So. There it is. A short explanation for my new-found appreciation of Crisco. With that explained, here - finally - is the pie crust recipe:
Basic pie crust
Source: Margaret Whitacre Kruse
2 cups flour
1 tsp salt
1 cup Crisco shortening
1/2 cup ice cold water
Combine flour and salt in a large mixing bowl, mix well. Add Crisco and work quickly into flour using the pastry blender until all floured pieces of Crisco are the size of a blueberry or smaller:
Dump the dough onto a lightly floured surface, including all remaining pieces of flour/Crisco from the bowl. Using your hands, gently push the dough into a thick disc, incorporating all scraps of flour/Crisco from the bowl:
Roll dough onto rolling pin and transfer to pie plate, unrolling into place. Make sure the dough is settled into pie plate bottom and up the sides so that it doesn't tear when you add the filling. Fix any tears in the dough with scraps and a bit of water if needed. Trim the dough along the edge of the pie plate, leaving more dough if needed for sealing a top crust or for adding a scalloped edge. (Repeat with the scraps for the 2nd pie or for a lattice top.)

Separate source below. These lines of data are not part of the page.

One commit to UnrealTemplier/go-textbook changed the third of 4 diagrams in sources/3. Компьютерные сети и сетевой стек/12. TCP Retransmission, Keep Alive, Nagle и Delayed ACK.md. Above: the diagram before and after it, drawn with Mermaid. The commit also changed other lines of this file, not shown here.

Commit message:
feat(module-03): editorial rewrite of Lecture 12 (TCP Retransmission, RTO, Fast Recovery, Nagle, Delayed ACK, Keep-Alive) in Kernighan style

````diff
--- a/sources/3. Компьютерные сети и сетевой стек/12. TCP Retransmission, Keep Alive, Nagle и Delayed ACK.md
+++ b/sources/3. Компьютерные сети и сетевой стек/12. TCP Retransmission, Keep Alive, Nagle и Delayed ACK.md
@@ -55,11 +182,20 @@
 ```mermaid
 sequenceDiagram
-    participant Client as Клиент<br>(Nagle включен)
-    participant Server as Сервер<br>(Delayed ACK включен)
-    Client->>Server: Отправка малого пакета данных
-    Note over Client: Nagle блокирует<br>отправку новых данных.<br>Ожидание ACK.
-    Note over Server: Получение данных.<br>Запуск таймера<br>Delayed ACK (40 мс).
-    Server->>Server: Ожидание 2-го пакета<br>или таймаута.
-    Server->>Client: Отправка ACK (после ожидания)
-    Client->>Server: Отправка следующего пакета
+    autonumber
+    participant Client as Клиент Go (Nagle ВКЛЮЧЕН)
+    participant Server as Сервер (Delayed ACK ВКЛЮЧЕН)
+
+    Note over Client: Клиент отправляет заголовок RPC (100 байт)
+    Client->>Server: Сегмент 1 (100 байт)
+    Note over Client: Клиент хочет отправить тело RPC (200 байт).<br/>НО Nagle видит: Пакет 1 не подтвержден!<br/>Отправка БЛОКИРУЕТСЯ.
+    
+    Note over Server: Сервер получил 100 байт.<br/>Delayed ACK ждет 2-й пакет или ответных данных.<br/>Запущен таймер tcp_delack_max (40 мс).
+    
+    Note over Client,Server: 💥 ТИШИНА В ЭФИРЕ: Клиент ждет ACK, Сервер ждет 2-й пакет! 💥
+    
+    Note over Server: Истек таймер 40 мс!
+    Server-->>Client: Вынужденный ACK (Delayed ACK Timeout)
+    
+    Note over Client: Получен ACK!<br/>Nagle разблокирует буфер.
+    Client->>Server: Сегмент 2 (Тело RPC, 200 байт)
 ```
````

In the example below, I was going to use my crust for a chocolate mousse pie, which required I bake my shell prior to filling it. I, therefore, lined my crust with parchment paper and filled with dried beans (for weight) to prevent the bottom of the crust from bubbling and cracking:
And speaking of the chocolate pecan pie at the top of this post, a few people expressed an interest in the recipe I used for that:
Chocolate Pecan Pie
Source: Betty Crocker Recipes
Pastry for 9-inch one-crust pie (recipe above)
2/3 cup sugar
1/2 tsp salt
2 oz unsweetened chocolate
1/3 cup margarine or butter, melted together with chocolate
1 cup corn syrup
1 cup pecan halves or broken pieces
Heat oven to 375 degrees. Prepare pastry. Beat eggs, sugar, salt, margarine/butter with chocolate and syrup with a mixer until thoroughly combined. Stir in pecans. Pour into pastry-lined pie plate.
Bake until set, 40 to 50 minutes. Cool slightly. Serve warm or refrigerate.
It's pie season. Tell me what kind of pies you are baking....